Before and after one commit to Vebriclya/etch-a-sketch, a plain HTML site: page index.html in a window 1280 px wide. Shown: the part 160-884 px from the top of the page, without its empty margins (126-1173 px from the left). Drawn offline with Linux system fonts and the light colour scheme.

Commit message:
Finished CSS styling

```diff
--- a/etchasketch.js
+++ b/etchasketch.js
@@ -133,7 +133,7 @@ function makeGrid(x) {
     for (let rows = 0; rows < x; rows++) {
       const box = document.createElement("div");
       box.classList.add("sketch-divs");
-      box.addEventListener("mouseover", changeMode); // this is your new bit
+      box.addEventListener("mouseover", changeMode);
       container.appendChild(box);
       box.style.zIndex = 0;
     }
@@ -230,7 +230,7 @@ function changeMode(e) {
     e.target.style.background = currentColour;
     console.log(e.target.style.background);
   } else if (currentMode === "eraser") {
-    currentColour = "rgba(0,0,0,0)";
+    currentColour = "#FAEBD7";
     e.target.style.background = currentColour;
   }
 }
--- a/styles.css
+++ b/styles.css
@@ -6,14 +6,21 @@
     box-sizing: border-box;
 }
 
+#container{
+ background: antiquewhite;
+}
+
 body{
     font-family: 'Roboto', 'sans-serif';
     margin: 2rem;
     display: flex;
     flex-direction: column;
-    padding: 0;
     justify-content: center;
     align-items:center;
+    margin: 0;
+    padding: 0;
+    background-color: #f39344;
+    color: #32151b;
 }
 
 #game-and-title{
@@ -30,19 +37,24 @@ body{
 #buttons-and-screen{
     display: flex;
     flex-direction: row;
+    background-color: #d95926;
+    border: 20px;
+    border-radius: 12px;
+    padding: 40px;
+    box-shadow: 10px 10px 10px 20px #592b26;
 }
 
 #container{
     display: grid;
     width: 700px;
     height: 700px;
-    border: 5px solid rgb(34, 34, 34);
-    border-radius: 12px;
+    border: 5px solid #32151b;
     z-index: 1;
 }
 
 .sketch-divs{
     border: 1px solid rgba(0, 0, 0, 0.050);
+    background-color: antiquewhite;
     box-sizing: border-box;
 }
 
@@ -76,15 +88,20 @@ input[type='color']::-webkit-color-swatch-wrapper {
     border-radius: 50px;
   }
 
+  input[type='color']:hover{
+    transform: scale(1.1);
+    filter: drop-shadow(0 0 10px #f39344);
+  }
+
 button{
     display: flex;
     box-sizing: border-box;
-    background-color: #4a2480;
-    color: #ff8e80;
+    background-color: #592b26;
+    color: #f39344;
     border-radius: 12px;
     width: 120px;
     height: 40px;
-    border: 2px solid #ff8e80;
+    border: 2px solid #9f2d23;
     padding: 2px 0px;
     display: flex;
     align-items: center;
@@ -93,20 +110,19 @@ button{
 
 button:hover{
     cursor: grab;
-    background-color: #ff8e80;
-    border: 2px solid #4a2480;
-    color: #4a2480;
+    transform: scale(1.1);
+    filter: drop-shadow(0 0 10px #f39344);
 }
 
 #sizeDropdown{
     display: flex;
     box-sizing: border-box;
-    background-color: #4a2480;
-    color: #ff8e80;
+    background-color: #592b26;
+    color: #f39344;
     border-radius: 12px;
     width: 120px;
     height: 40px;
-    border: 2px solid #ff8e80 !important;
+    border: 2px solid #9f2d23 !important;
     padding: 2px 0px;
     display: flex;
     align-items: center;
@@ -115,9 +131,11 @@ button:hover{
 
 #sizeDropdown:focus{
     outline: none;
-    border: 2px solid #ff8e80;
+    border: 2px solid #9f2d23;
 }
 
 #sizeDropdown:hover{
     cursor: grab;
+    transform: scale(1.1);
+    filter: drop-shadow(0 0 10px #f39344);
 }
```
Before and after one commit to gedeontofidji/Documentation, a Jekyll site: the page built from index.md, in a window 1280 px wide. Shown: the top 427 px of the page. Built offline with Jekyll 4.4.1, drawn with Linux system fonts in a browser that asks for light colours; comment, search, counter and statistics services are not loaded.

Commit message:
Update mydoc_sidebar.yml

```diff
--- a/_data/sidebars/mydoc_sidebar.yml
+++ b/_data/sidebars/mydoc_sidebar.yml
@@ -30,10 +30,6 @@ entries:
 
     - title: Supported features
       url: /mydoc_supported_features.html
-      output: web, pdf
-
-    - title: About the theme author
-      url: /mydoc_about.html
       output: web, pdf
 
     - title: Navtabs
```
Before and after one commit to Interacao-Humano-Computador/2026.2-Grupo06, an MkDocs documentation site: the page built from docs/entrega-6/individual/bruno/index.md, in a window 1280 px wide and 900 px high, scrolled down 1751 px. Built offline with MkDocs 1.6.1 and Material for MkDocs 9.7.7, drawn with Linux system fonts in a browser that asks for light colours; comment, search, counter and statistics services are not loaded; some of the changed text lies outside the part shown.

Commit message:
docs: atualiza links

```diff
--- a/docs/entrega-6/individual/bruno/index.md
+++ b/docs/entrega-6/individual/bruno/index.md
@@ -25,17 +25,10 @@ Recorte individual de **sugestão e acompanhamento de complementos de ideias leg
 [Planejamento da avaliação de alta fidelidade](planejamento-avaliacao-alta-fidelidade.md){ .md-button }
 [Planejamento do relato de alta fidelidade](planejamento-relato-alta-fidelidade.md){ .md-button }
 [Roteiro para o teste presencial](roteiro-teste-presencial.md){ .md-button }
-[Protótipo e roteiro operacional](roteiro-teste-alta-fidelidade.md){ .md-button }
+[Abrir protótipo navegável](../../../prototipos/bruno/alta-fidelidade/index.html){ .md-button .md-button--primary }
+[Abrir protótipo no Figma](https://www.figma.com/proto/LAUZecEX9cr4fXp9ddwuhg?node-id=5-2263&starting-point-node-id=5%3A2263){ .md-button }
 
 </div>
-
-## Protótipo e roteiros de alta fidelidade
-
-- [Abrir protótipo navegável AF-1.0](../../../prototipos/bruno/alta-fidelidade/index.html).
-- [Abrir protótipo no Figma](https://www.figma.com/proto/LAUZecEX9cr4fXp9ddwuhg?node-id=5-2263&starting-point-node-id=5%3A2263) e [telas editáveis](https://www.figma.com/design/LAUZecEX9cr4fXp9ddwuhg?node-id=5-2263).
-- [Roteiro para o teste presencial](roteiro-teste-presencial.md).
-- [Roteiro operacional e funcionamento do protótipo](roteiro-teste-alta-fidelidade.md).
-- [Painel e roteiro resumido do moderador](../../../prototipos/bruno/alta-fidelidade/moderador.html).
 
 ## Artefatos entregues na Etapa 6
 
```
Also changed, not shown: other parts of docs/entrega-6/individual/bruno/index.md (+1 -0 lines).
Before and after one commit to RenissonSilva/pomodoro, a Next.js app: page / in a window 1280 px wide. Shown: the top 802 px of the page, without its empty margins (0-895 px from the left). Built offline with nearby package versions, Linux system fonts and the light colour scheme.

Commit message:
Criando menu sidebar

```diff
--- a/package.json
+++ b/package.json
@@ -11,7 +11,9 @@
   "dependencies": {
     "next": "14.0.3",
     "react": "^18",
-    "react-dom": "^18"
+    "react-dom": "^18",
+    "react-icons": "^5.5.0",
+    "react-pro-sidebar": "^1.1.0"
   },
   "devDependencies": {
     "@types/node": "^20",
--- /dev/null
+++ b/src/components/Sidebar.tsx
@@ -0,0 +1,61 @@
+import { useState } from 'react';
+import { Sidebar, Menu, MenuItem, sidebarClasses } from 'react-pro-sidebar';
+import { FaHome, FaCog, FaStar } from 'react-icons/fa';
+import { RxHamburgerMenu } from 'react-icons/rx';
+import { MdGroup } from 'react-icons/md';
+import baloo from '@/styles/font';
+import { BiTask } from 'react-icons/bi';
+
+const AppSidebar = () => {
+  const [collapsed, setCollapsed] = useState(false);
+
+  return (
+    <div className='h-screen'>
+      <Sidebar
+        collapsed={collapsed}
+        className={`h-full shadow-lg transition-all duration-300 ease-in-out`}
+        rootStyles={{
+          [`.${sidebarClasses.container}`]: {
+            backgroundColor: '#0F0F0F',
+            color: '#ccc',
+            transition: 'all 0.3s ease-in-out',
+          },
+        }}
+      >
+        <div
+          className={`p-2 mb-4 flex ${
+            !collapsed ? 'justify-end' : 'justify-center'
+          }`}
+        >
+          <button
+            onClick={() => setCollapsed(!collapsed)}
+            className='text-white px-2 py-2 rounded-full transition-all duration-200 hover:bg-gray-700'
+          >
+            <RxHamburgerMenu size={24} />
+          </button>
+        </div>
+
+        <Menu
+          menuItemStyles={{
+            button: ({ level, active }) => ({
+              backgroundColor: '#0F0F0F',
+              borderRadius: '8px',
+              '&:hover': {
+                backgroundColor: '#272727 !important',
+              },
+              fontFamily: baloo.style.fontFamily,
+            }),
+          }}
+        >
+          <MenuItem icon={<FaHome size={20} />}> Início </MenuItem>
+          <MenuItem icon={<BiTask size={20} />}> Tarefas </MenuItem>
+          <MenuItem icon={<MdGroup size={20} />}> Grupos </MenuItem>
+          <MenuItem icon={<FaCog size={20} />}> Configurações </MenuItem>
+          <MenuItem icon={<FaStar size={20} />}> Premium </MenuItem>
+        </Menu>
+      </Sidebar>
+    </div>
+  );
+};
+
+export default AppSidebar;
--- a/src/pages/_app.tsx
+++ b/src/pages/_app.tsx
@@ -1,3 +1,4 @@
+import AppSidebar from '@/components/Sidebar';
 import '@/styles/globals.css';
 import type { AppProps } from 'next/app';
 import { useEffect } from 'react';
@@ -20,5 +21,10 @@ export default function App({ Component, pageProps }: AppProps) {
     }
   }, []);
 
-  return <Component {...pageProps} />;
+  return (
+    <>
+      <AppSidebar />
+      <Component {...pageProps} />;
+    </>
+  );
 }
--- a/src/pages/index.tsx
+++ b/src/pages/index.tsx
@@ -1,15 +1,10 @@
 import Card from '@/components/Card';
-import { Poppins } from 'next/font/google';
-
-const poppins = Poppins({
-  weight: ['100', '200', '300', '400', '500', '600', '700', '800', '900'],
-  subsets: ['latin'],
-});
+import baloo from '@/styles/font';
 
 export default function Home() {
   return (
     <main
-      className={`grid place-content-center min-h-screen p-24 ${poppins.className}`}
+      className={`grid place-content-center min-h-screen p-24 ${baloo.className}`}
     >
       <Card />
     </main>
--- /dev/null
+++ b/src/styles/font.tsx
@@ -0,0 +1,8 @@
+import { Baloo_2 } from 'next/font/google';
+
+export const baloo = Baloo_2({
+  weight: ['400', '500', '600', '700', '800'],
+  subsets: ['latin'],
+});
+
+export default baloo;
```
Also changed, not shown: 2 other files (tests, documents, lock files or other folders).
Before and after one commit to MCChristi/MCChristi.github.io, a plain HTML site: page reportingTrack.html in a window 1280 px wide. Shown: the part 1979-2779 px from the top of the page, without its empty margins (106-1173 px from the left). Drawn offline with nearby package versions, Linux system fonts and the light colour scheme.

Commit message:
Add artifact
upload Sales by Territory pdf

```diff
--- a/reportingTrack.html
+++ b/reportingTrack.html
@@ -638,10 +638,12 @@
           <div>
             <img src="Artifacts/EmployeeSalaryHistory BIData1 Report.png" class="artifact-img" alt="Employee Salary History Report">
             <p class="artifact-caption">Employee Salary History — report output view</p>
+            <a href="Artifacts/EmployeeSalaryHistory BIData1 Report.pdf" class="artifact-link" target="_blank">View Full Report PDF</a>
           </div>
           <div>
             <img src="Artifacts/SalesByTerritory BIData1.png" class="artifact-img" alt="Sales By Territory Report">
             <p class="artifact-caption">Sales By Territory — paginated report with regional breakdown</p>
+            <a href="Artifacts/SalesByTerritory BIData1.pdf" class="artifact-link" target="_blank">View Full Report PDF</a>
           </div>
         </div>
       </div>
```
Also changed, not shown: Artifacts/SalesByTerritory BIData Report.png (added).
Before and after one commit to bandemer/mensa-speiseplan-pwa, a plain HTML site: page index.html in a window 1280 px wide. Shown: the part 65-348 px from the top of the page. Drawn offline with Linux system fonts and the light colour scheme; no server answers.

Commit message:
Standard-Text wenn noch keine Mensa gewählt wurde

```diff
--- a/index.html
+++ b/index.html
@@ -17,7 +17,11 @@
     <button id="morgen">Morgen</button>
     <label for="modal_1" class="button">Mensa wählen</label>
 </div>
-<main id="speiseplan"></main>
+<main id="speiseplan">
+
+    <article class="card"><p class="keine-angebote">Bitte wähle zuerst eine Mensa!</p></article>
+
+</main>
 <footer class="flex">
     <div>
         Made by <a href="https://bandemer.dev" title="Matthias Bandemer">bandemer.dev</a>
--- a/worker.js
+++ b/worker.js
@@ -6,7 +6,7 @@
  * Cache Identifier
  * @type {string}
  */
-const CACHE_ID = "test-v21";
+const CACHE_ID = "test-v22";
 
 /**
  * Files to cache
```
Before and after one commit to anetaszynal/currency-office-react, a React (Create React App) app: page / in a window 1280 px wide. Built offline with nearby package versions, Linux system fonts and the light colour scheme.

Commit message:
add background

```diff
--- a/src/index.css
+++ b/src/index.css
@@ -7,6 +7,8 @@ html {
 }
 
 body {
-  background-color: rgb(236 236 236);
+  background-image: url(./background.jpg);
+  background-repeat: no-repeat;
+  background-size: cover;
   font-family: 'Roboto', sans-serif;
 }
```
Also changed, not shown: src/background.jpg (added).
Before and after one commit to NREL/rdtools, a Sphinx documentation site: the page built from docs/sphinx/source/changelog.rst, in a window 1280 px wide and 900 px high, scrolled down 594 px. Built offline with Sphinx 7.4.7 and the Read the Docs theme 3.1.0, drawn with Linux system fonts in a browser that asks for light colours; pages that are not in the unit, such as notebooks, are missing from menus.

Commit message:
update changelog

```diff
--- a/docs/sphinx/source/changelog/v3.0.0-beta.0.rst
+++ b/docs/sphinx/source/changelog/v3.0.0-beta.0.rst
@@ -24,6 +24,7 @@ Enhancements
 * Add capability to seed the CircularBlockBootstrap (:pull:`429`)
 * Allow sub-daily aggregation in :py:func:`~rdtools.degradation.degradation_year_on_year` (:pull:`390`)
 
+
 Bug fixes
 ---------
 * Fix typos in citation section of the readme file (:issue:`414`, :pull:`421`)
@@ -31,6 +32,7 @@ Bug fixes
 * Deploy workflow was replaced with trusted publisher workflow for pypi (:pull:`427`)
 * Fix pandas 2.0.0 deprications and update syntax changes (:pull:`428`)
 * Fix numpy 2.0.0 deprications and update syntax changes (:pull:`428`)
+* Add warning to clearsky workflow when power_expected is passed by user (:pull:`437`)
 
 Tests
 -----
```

------------

Exercise requirements: Filter on the word "solid": copy each matching line from the entries above.

Answer:
-    border: 5px solid rgb(34, 34, 34);
+    border: 5px solid #32151b;
     border: 1px solid rgba(0, 0, 0, 0.050);
-    border: 2px solid #ff8e80;
+    border: 2px solid #9f2d23;
-    border: 2px solid #4a2480;
-    border: 2px solid #ff8e80 !important;
+    border: 2px solid #9f2d23 !important;
-    border: 2px solid #ff8e80;
+    border: 2px solid #9f2d23;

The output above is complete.